Zambetti: Function of p53 in tumor suppression and tumorigenesis

The p53 tumor suppressor is the most frequently mutated gene detected in human cancer. Wild-type p53 acts as a safeguard against cancer by regulating the expression of a series of genes that mediate cell cycle arrest or apoptosis. Identification of these p53-target genes and the factors that regulate p53 function is essential to understanding tumorigenesis.

We are currently studying EI24, which is a novel, p53-regulated gene that is highly conserved throughout evolution. The EI24 gene is localized to a region of DNA which is involved in breast cancer, malignant melanoma, and invasive cervical cancer. We are applying molecular, cellular and gene knockout approaches in order to determine its function and possible role in tumorigenesis.

Certain cytokines inhibit wild-type p53-mediated programmed cell death. We are characterizing the signaling pathways that suppress cell death following DNA damage using biochemical approaches and cell lines expressing cytokine receptor mutants. We are also studying cytokine signaling pathways that regulate cell cycle progression following DNA damage.

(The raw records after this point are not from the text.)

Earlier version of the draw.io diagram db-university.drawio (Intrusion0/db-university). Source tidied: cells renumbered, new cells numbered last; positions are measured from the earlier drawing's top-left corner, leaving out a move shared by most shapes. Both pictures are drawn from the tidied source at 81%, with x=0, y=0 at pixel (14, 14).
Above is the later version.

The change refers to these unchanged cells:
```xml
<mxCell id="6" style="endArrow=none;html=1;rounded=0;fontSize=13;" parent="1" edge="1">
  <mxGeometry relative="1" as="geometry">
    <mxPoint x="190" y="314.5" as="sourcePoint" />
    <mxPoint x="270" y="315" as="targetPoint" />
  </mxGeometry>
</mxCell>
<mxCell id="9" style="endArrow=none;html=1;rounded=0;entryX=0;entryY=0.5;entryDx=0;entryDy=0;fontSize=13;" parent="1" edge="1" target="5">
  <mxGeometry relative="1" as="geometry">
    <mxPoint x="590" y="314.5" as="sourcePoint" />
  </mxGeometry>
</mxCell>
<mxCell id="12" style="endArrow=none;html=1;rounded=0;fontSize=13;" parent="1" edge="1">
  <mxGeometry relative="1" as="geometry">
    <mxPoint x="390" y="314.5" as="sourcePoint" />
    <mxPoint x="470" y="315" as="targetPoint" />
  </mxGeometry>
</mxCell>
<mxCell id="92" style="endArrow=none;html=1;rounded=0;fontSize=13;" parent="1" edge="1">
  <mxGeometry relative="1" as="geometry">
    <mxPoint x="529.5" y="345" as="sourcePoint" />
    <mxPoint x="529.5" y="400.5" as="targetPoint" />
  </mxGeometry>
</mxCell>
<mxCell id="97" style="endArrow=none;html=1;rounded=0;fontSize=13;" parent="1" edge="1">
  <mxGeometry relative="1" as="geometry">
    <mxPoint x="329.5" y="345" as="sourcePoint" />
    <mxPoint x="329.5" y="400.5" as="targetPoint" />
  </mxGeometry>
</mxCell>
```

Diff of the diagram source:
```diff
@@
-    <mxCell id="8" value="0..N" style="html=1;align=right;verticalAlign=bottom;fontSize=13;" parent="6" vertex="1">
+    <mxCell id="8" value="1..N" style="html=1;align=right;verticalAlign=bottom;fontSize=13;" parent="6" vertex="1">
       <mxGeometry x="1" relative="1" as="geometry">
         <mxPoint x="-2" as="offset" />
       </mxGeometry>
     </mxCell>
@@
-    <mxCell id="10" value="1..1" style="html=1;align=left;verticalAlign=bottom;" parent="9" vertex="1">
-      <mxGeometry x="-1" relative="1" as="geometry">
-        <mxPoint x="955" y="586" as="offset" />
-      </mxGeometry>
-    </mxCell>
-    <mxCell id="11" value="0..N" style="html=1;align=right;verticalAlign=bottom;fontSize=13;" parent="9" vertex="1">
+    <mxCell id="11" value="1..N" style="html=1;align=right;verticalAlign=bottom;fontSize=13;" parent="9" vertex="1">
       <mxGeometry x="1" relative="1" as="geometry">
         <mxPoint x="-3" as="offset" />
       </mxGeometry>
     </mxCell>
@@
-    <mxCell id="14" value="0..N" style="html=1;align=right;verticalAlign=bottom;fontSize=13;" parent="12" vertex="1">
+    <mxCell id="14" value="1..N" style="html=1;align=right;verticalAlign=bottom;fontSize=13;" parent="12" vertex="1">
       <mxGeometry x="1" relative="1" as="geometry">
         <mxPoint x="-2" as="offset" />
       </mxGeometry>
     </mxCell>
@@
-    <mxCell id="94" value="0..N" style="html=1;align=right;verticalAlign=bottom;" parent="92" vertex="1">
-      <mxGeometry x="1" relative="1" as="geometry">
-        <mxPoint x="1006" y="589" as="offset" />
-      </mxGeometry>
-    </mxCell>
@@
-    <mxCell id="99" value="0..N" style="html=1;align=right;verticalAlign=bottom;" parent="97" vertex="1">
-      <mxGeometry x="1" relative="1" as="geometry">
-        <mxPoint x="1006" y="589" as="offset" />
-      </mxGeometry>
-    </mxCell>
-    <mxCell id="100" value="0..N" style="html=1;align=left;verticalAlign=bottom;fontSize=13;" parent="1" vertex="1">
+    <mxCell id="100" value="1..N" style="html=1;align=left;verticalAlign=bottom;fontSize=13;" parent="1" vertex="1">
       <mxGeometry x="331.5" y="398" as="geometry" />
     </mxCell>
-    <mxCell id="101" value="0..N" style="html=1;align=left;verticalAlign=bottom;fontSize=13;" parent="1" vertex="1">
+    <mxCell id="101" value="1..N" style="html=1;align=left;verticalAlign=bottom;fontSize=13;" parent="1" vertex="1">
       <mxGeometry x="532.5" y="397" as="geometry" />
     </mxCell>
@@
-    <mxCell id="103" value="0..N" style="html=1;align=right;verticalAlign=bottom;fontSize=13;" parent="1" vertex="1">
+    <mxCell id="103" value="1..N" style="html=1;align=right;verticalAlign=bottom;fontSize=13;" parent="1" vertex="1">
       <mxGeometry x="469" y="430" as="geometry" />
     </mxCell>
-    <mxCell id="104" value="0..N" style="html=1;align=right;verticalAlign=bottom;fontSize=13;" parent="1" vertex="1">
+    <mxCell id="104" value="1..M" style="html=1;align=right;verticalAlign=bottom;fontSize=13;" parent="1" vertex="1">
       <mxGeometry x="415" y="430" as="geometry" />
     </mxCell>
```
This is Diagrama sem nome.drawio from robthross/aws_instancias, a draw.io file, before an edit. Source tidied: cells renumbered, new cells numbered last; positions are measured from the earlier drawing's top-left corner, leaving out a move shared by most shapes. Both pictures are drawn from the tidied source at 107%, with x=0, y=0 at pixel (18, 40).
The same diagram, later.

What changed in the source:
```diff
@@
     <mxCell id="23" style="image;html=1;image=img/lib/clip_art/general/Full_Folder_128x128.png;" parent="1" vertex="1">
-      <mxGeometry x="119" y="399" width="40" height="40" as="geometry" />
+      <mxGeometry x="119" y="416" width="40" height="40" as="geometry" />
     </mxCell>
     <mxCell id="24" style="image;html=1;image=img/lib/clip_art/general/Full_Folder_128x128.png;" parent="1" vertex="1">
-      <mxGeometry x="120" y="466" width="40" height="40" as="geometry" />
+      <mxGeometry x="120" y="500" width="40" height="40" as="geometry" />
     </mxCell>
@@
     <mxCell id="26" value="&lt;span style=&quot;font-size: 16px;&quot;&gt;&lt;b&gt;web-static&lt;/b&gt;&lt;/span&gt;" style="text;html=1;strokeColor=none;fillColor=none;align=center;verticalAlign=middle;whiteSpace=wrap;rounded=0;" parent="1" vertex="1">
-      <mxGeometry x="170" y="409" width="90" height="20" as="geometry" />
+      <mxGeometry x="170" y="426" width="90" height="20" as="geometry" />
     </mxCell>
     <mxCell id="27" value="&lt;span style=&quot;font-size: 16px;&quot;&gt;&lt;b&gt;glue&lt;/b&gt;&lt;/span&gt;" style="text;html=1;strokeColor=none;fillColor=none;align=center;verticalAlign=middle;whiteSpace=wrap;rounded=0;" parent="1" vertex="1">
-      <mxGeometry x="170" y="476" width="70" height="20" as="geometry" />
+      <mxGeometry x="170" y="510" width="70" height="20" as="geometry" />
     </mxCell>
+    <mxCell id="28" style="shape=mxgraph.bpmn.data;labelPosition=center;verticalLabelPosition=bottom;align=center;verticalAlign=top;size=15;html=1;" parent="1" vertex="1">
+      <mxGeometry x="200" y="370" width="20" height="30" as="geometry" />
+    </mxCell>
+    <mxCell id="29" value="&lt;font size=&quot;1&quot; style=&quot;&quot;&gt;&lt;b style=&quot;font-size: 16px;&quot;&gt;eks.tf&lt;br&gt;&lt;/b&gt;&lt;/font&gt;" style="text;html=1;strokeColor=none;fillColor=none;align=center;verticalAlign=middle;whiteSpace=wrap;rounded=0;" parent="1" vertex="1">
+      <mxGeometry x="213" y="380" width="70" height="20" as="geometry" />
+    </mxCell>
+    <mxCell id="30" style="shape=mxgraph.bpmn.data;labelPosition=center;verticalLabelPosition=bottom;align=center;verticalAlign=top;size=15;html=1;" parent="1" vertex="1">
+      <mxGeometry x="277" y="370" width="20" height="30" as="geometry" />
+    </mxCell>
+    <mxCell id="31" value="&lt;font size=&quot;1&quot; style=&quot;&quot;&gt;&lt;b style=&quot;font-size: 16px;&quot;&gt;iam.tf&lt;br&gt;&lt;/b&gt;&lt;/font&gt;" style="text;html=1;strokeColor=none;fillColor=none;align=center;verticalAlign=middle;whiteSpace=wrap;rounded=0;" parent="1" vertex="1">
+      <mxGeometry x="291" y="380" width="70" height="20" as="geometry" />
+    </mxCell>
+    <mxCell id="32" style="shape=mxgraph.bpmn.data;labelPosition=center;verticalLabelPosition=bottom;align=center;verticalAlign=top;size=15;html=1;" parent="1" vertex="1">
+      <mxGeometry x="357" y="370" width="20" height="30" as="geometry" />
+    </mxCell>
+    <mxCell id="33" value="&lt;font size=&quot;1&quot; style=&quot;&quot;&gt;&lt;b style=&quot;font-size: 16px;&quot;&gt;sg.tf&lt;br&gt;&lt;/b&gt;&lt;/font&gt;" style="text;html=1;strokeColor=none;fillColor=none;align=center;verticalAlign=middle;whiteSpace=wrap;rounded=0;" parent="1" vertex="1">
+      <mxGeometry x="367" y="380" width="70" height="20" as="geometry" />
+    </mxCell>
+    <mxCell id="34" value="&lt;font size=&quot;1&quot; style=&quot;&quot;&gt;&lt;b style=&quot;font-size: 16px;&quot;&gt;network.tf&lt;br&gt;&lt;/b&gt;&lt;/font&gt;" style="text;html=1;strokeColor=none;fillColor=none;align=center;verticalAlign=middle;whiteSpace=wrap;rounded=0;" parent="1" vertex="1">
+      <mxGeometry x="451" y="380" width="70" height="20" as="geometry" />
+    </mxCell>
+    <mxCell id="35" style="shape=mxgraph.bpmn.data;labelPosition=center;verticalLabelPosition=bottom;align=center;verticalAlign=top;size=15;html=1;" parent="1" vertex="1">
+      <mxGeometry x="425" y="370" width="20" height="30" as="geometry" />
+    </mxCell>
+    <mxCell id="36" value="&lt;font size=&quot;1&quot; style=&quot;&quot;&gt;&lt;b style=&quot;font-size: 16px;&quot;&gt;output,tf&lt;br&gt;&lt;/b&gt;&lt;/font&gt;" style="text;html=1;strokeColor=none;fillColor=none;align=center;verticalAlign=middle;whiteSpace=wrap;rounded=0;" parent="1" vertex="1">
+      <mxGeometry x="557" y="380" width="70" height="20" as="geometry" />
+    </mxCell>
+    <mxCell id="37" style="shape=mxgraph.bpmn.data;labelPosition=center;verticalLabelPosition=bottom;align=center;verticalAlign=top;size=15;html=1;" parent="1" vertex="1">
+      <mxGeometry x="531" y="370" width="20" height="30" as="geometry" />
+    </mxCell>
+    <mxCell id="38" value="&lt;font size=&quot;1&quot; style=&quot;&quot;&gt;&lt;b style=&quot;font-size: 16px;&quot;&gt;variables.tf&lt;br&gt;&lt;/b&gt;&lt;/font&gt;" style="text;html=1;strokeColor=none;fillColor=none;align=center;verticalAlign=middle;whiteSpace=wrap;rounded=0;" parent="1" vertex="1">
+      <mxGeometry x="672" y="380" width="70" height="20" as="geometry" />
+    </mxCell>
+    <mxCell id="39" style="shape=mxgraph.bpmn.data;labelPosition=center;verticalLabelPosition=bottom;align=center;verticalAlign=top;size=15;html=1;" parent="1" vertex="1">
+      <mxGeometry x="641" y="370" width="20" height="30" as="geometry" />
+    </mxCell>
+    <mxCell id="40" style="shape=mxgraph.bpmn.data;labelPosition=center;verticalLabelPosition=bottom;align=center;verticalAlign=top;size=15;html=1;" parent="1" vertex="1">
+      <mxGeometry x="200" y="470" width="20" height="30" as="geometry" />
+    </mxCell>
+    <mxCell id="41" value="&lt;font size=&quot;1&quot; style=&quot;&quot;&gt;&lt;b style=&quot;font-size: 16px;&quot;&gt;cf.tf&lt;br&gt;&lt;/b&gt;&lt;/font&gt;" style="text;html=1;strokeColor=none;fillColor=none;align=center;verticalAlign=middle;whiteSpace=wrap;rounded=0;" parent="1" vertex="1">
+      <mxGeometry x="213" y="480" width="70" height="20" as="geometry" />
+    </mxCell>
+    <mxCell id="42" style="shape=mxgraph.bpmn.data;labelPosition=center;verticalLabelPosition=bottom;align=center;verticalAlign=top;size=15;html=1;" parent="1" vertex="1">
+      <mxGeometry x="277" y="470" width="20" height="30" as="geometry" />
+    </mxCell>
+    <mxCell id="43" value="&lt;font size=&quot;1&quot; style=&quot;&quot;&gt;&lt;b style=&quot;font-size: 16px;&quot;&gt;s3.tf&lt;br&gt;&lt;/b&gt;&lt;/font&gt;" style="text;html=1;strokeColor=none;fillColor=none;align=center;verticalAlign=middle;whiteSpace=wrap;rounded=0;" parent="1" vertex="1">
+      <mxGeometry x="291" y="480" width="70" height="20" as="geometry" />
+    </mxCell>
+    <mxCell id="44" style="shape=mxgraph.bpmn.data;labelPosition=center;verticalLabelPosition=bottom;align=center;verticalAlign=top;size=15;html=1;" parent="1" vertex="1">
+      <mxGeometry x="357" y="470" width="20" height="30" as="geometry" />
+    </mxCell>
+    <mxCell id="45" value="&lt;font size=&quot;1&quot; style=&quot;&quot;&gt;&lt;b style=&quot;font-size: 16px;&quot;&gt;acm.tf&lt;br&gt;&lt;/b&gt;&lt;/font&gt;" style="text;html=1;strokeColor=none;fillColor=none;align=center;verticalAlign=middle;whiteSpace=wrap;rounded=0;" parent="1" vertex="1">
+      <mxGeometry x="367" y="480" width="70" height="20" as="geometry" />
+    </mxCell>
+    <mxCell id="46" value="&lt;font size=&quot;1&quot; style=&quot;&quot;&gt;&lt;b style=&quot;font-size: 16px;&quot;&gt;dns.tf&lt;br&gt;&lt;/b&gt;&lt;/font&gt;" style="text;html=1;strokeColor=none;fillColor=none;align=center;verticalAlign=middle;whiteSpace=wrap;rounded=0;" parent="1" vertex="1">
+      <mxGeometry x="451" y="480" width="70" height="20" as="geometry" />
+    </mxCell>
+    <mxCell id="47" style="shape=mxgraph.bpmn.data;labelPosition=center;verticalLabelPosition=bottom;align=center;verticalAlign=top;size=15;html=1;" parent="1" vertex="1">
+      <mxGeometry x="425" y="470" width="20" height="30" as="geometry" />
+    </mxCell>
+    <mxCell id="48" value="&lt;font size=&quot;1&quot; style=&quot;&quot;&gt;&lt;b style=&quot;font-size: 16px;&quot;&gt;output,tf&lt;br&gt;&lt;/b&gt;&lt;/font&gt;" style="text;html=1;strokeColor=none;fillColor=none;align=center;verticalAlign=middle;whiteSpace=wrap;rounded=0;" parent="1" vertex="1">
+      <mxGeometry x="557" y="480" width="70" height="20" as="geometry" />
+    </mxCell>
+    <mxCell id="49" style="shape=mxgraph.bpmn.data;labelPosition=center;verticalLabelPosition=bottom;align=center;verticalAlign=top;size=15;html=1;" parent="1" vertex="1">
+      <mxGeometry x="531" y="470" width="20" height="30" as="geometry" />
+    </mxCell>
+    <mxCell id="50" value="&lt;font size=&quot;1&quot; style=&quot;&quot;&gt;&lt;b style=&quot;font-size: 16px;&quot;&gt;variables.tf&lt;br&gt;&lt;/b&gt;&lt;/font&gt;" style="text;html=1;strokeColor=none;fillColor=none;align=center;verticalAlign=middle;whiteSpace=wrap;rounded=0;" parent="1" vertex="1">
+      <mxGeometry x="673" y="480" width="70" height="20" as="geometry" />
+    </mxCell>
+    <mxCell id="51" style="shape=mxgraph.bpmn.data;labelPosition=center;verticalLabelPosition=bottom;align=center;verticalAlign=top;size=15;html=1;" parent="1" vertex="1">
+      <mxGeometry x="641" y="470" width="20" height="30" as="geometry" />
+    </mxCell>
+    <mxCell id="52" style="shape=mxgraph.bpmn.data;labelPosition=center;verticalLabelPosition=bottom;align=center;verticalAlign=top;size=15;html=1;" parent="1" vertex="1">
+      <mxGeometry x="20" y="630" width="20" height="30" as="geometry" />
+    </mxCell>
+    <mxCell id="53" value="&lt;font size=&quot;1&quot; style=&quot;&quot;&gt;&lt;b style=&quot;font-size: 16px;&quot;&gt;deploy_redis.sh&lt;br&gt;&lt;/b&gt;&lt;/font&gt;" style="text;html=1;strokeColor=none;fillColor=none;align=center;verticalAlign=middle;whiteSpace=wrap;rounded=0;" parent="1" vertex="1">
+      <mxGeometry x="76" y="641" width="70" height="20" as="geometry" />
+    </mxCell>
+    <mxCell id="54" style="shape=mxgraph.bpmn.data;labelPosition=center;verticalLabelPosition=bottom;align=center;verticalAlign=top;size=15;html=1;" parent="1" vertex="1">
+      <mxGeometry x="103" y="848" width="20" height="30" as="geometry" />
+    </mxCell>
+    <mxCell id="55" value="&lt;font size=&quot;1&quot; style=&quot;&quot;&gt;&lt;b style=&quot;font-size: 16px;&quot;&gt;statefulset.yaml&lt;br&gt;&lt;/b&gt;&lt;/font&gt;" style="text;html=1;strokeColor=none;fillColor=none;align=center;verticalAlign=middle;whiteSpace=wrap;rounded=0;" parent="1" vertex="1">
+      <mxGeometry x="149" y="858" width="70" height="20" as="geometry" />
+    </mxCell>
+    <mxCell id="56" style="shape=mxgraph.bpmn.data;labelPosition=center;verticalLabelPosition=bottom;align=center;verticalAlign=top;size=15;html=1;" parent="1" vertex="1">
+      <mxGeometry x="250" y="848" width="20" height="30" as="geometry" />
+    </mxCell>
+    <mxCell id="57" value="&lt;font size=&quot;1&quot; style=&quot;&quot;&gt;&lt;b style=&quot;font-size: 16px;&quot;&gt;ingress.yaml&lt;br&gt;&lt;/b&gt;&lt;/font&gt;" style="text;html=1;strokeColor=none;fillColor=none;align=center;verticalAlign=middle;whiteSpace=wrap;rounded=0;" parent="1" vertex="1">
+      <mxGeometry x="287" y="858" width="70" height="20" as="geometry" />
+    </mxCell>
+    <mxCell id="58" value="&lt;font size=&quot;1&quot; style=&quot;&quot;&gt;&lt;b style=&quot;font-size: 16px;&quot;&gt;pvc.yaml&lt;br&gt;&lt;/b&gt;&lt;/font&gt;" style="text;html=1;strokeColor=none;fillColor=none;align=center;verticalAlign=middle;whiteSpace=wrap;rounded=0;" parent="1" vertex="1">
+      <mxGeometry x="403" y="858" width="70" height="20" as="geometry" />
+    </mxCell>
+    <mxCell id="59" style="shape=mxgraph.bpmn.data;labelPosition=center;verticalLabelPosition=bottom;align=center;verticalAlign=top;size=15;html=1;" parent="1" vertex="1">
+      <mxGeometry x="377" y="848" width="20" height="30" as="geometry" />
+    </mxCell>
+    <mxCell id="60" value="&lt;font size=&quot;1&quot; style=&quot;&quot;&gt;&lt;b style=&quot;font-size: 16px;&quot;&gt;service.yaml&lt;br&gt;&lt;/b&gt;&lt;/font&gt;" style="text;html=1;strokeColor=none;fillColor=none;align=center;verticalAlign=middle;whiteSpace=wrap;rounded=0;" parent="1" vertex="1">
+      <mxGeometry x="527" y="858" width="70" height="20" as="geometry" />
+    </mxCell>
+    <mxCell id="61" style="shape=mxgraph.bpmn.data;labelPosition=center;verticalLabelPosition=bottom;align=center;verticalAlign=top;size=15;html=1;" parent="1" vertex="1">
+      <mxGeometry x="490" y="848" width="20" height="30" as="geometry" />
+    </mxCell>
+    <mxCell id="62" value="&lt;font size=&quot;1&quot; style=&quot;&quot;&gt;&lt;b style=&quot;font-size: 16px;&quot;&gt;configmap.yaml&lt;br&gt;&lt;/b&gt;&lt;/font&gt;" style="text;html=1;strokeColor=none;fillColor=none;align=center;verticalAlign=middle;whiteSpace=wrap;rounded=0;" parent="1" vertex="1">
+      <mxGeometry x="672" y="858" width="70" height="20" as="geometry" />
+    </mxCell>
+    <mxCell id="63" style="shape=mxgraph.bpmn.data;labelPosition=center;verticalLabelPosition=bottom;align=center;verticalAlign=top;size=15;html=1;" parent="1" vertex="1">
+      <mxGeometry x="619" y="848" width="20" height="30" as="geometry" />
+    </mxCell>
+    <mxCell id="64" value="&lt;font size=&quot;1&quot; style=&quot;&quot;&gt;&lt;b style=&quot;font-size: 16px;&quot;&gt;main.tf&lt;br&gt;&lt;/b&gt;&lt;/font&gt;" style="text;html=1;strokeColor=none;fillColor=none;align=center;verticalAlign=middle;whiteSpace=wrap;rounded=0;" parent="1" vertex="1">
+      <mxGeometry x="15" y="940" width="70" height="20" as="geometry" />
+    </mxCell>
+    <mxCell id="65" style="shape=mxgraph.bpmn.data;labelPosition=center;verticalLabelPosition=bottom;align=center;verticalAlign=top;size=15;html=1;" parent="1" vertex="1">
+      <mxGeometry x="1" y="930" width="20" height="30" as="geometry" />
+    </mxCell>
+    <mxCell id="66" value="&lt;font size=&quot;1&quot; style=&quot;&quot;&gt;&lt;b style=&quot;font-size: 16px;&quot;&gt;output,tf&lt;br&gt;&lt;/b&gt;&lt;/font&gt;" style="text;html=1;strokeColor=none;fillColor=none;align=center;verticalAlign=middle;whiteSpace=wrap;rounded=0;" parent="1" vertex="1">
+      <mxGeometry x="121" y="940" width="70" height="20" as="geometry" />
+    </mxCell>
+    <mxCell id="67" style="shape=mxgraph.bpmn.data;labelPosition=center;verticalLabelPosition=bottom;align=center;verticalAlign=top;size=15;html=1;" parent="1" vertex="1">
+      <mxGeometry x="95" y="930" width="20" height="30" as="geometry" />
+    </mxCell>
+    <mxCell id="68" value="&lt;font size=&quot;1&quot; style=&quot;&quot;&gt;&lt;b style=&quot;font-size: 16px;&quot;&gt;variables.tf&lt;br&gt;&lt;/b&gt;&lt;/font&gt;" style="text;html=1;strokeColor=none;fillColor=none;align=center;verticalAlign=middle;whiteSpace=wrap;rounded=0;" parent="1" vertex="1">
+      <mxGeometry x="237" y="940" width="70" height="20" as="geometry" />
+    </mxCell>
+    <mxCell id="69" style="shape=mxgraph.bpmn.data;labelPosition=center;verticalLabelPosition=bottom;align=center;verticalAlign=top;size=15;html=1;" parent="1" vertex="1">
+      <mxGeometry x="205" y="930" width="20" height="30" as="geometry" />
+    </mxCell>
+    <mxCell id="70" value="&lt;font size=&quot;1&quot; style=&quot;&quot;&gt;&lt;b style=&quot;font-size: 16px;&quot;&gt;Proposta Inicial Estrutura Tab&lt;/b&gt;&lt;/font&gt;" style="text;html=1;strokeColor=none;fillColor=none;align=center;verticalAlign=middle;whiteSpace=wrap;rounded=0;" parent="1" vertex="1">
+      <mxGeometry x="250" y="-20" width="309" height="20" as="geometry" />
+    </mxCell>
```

Mutant p53 enhances tumorigenicity and this tumor promoting function correlates with its ability to transactivate the multi-drug resistance (MDR) promoter. Our results from promoter mapping and p53 protein structure-function analyses suggest that mutant p53 may enhance gene expression through an RNA-dependent mechanism that may be similar to the model proposed for HIV LTR regulation. Defining the mechanism by which mutant p53 promotes transactivation may lead to therapies that reduce the tumorigenicity of the cell.


Last update: April 2003